**TASK PROMPT**
Set down each record exactly. Omit the pictures.

____ DATA LISTING

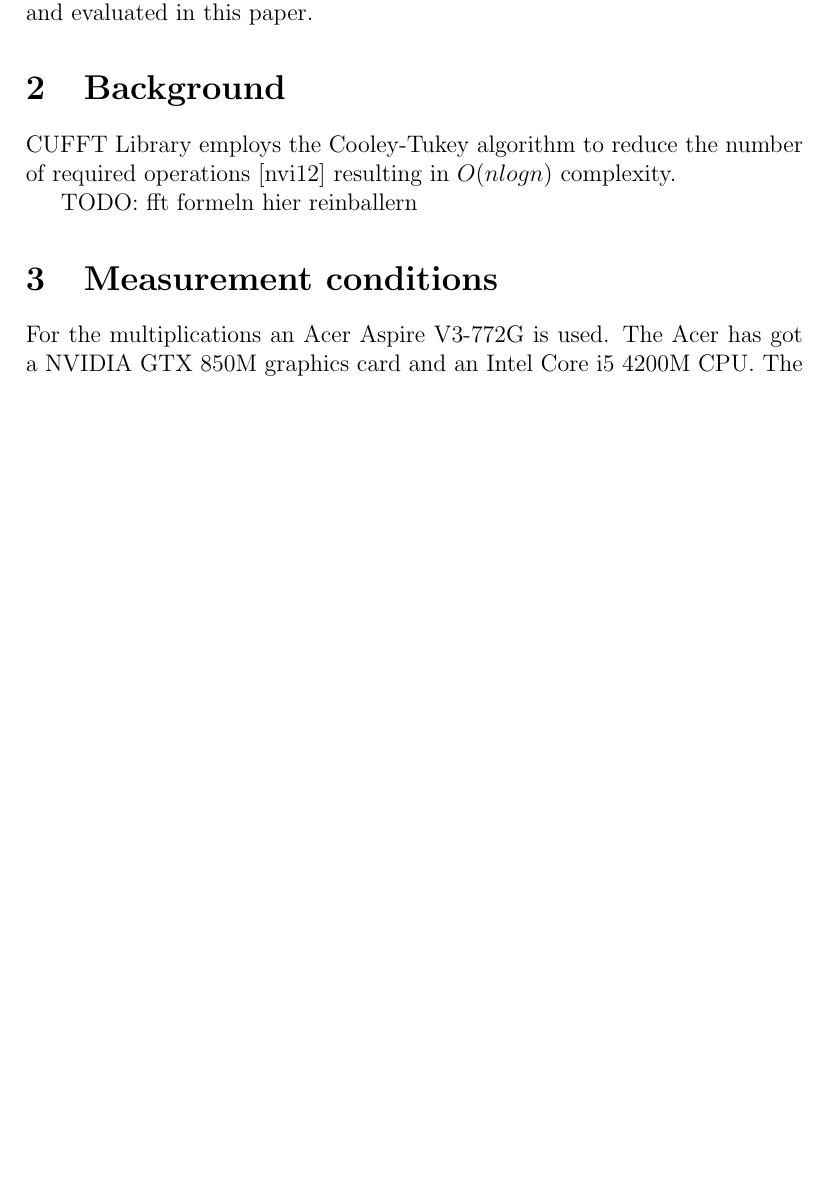
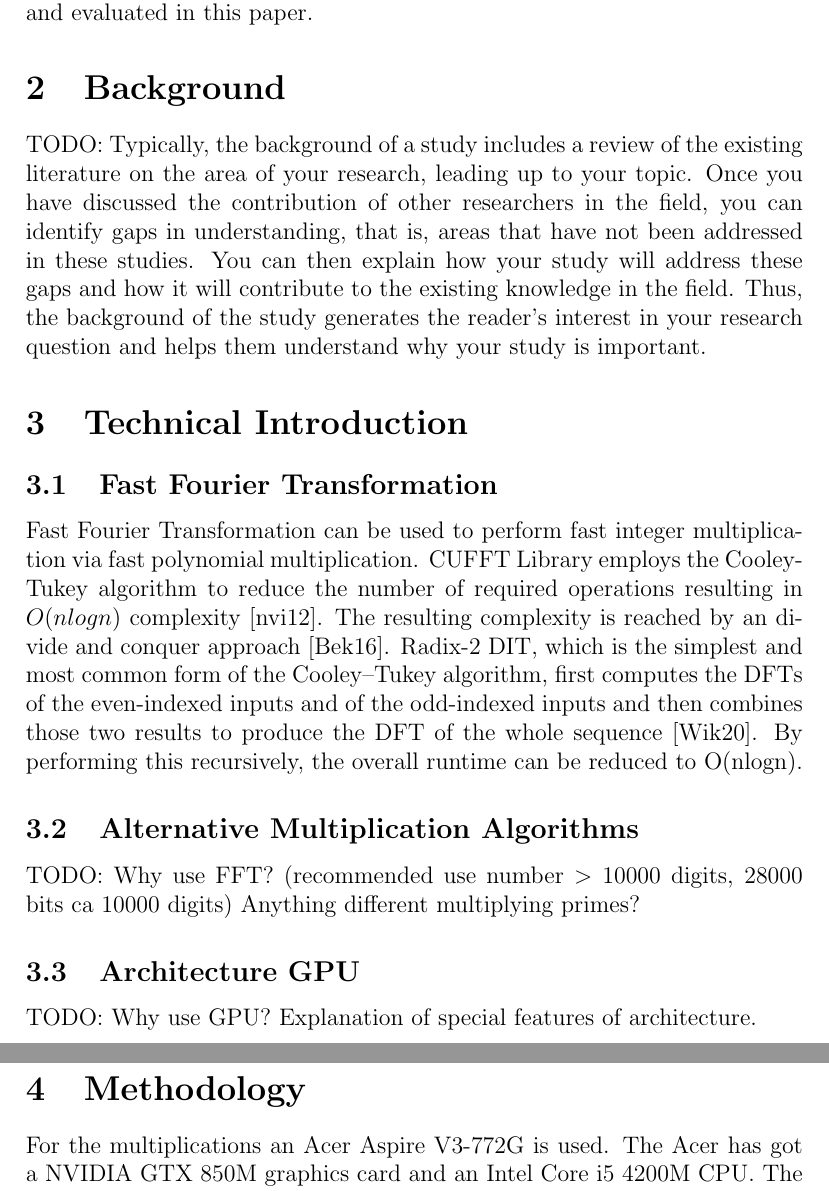
Before and after one commit to MaxNestle/CUDA, a LaTeX paper (prim_paper/scifile.tex): part of page 2 of 6 before the commit and two parts of pages 2 and 3 of 7 after it, the two joined at a grey line, cut so that both start at the same text, the shorter picture padded with empty space. Compiled offline with pdfLaTeX.

Commit message:
added all missing points from aykan, some need to be done, they are marked with TODO

```diff
--- a/prim_paper/scifile.tex
+++ b/prim_paper/scifile.tex
@@ -28,11 +28,24 @@ This paper is about testing the performance of the NVIDIA CUDA Fast Fourier Tran
 The fast multiplication of two large prime numbers is necessary in some procedures to attack asymmetrical encryption algorithms like the RSA encryption. These computations are normally made on the CPU. Classical approaches have $O(n^2)$ complexity, but polynomial multiplication with FFT has $O(nlogn)$ complexity \cite{bantikyan2014big}. Within this paper, General Purpose Computing On GPUs (GPGPU) is used to multiply bignums with the help of the NVIDIA CUDA Fast Fourier Transform library (cuFFT). For this purpose, the computing time of bignum multiplication on CPU and GPU is compared and evaluated in this paper.
 
 \section{Background}
-CUFFT Library employs the Cooley-Tukey algorithm to reduce the number of required operations \cite{nvidia2012cuda} resulting in $O(nlogn)$ complexity.
+TODO:
+Typically, the background of a study includes a review of the existing literature on the area of your research, leading up to your topic. Once you have discussed the contribution of other researchers in the field, you can identify gaps in understanding, that is, areas that have not been addressed in these studies. You can then explain how your study will address these gaps and how it will contribute to the existing knowledge in the field. Thus, the background of the study generates the reader's interest in your research question and helps them understand why your study is important.
 
-TODO: fft formeln hier reinballern
+\section{Technical Introduction}
 
-\section{Measurement conditions}
+\subsection{Fast Fourier Transformation}
+Fast Fourier Transformation can be used to perform fast integer multiplication via fast polynomial multiplication. CUFFT Library employs the Cooley-Tukey algorithm to reduce the number of required operations resulting in $O(nlogn)$ complexity \cite{nvidia2012cuda}. The resulting complexity is reached by an divide and conquer approach \cite{bekele2016cooley}.
+Radix-2 DIT, which is the simplest and most common form of the Cooley–Tukey algorithm, first computes the DFTs of the even-indexed inputs and of the odd-indexed inputs and then combines those two results to produce the DFT of the whole sequence \cite{wiki:xxx}. By performing this recursively, the overall runtime can be reduced to O(nlogn).
+
+\subsection{Alternative Multiplication Algorithms}
+
+TODO: Why use FFT? (recommended use number $>$ 10000 digits, 28000 bits ca 10000 digits) Anything different multiplying primes?
+
+\subsection{Architecture GPU}
+
+TODO: Why use GPU? Explanation of special features of architecture.
+
+\section{Methodology}
 For the multiplications an Acer Aspire V3-772G is used. The Acer has got a NVIDIA GTX 850M graphics card and an Intel Core i5 4200M CPU. The graphics card disposes of 2004 MIB storage. The Acer is running the Linux distribution Ubuntu. The code that is used to multiply two bignums on the GPU is using the cuFFT library from NVIDIA. The multiplications on the CPU are done with the \mintinline{c}{BN_mul()} function which is based on the Karatsuba recursive multiplication algorithm \cite{young1995bnmul}. The Karatsuba algorithm has $O(n^{1.585})$ complexity \cite{dietzfelbinger2012eff}. The \mintinline{c}{BN_mul()} function comes with the openssl library.
 
 The computation time for the multiplications of the two numbers is measured up to the size of 28000 bits for each factor. The step size for the multiplications is 24 bits. That means that computations are done for numbers of the size 24 bits, 48 bits, 72 bits and so on. The numbers used for computations are created randomly. To prevent variations because of random created numbers that are easy to multiply, one hundred multiplications, each with random numbers, are done for each step of 24 bits.
```
Also changed, not shown: prim_paper/literatur.bib (+15 -0 lines), prim_paper/scifile.pdf, prim_paper/scifile_editedbyAykan.pdf, prim_paper/scifile.tex (4 more changed lines), 1 other file.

________

**SOLVED EXERCISE**
Before and after one commit to MaxNestle/CUDA, a LaTeX paper (prim_paper/scifile.tex): part of page 2 of 6 before the commit and two parts of pages 2 and 3 of 7 after it, the two joined at a grey line, cut so that both start at the same text, the shorter picture padded with empty space. Compiled offline with pdfLaTeX.

Commit message:
added all missing points from aykan, some need to be done, they are marked with TODO

```diff
--- a/prim_paper/scifile.tex
+++ b/prim_paper/scifile.tex
@@ -28,11 +28,24 @@ This paper is about testing the performance of the NVIDIA CUDA Fast Fourier Tran
 The fast multiplication of two large prime numbers is necessary in some procedures to attack asymmetrical encryption algorithms like the RSA encryption. These computations are normally made on the CPU. Classical approaches have $O(n^2)$ complexity, but polynomial multiplication with FFT has $O(nlogn)$ complexity \cite{bantikyan2014big}. Within this paper, General Purpose Computing On GPUs (GPGPU) is used to multiply bignums with the help of the NVIDIA CUDA Fast Fourier Transform library (cuFFT). For this purpose, the computing time of bignum multiplication on CPU and GPU is compared and evaluated in this paper.
 
 \section{Background}
-CUFFT Library employs the Cooley-Tukey algorithm to reduce the number of required operations \cite{nvidia2012cuda} resulting in $O(nlogn)$ complexity.
+TODO:
+Typically, the background of a study includes a review of the existing literature on the area of your research, leading up to your topic. Once you have discussed the contribution of other researchers in the field, you can identify gaps in understanding, that is, areas that have not been addressed in these studies. You can then explain how your study will address these gaps and how it will contribute to the existing knowledge in the field. Thus, the background of the study generates the reader's interest in your research question and helps them understand why your study is important.
 
-TODO: fft formeln hier reinballern
+\section{Technical Introduction}
 
-\section{Measurement conditions}
+\subsection{Fast Fourier Transformation}
+Fast Fourier Transformation can be used to perform fast integer multiplication via fast polynomial multiplication. CUFFT Library employs the Cooley-Tukey algorithm to reduce the number of required operations resulting in $O(nlogn)$ complexity \cite{nvidia2012cuda}. The resulting complexity is reached by an divide and conquer approach \cite{bekele2016cooley}.
+Radix-2 DIT, which is the simplest and most common form of the Cooley–Tukey algorithm, first computes the DFTs of the even-indexed inputs and of the odd-indexed inputs and then combines those two results to produce the DFT of the whole sequence \cite{wiki:xxx}. By performing this recursively, the overall runtime can be reduced to O(nlogn).
+
+\subsection{Alternative Multiplication Algorithms}
+
+TODO: Why use FFT? (recommended use number $>$ 10000 digits, 28000 bits ca 10000 digits) Anything different multiplying primes?
+
+\subsection{Architecture GPU}
+
+TODO: Why use GPU? Explanation of special features of architecture.
+
+\section{Methodology}
 For the multiplications an Acer Aspire V3-772G is used. The Acer has got a NVIDIA GTX 850M graphics card and an Intel Core i5 4200M CPU. The graphics card disposes of 2004 MIB storage. The Acer is running the Linux distribution Ubuntu. The code that is used to multiply two bignums on the GPU is using the cuFFT library from NVIDIA. The multiplications on the CPU are done with the \mintinline{c}{BN_mul()} function which is based on the Karatsuba recursive multiplication algorithm \cite{young1995bnmul}. The Karatsuba algorithm has $O(n^{1.585})$ complexity \cite{dietzfelbinger2012eff}. The \mintinline{c}{BN_mul()} function comes with the openssl library.
 
 The computation time for the multiplications of the two numbers is measured up to the size of 28000 bits for each factor. The step size for the multiplications is 24 bits. That means that computations are done for numbers of the size 24 bits, 48 bits, 72 bits and so on. The numbers used for computations are created randomly. To prevent variations because of random created numbers that are easy to multiply, one hundred multiplications, each with random numbers, are done for each step of 24 bits.
```
Also changed, not shown: prim_paper/literatur.bib (+15 -0 lines), prim_paper/scifile.pdf, prim_paper/scifile_editedbyAykan.pdf, prim_paper/scifile.tex (4 more changed lines), 1 other file.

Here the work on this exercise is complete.